Fortescue’s high-grade iron ore dream springs a leak

Mining billionaire Andrew Forrest’s troubled foray into producing high-grade ore – Fortescue’s Iron Bridge project – has suffered another setback, with a leaking water pipeline that could more than halve magnetite production this financial year.

However, the lost production and $220 million cost to replace 65 kilometres of pipeline will hardly dent Fortescue’s financial performance. The miner shipped 48.5 million tonnes of its main iron ore product haematite in the December quarter, 6 per cent higher than the previous three months to achieve its second-highest first-half production.

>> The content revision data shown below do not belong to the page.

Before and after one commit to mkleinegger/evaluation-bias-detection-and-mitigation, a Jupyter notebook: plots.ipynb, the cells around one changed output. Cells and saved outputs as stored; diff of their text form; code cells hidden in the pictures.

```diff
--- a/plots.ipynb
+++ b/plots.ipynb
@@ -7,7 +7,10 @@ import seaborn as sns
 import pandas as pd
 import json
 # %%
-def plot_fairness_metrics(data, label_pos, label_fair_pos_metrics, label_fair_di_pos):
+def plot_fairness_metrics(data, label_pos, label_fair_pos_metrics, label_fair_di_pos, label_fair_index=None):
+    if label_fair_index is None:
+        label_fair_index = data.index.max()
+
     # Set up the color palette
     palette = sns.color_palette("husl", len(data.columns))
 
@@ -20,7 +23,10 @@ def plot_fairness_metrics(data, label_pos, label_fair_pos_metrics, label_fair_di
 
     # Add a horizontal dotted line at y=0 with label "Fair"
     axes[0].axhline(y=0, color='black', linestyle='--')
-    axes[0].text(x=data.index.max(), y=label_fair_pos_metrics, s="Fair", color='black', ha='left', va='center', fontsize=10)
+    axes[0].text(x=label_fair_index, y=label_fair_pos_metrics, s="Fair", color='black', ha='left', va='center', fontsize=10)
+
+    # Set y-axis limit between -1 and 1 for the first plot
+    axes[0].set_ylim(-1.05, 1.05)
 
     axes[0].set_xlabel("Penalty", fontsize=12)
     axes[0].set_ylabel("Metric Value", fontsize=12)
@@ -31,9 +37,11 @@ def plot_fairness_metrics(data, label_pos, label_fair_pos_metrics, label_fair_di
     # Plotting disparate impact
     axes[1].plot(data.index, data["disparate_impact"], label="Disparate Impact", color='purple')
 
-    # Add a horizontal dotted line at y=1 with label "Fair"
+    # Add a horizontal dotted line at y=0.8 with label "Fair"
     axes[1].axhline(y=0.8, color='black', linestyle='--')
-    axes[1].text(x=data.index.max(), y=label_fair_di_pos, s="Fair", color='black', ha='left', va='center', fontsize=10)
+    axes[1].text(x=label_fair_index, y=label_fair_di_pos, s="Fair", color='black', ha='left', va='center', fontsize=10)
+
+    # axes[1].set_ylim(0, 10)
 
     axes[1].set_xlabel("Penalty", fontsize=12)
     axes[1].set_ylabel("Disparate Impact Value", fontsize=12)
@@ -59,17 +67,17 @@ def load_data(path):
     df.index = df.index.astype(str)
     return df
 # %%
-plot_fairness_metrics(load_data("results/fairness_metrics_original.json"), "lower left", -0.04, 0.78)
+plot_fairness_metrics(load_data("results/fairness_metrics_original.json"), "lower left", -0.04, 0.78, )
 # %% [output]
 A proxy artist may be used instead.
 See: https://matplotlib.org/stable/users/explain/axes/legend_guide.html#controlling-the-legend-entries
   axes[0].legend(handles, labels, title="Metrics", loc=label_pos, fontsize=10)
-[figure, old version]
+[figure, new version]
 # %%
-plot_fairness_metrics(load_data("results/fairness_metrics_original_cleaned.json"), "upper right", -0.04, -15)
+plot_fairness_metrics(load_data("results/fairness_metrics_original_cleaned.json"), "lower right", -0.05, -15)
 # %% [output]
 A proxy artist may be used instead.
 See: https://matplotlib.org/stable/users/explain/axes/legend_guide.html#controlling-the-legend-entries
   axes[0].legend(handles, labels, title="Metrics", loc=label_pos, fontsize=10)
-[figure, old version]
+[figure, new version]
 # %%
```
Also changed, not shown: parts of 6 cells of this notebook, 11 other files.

Fortescue executive chair Andrew Forrest was at Iron Bridge in WA’s Pilbara in May 2023 when its first product arrived at Port Hedland.
Fortescue executive chair Andrew Forrest was at Iron Bridge in WA’s Pilbara in May 2023 when its first product arrived at Port Hedland.Credit: Forstescue

At Iron Bridge, Fortescue had planned to produce five million tonnes of magnetite this financial year as it ramped up the $5.9 billion project to its full capacity of 22 million tonnes a year. That forecast has now been cut to two to four million tonnes due to continual leaks in the higher pressure section of a 240 kilometre-long pipeline that supplies water to the processing plant.

Fortescue’s first move into complex processing of the ore it mines has been dogged with problems since three senior executives exited three years ago when news of cost blowouts first surfaced.

Fortescue’s guidance for total production of both types of iron ore for the 12 months to June remains unchanged at 192 million to 197 million tonnes.

Fortescue Metals chief executive Dino Otranto said it was a strong quarter from the iron ore operation that included its second shipment of magnetite and the initial export from its Belinga project in Gabon.

“We achieved this while continuing to grow our green technology, energy and metals businesses, keeping costs low and maintaining our safety performance,” he said.

Fortescue aims for its mining operation to be emissions-free by 2030, a far more aggressive target than any other Australian miner. It is trialling the first of three electric excavators powered by a trailing cable more than two kilometres long.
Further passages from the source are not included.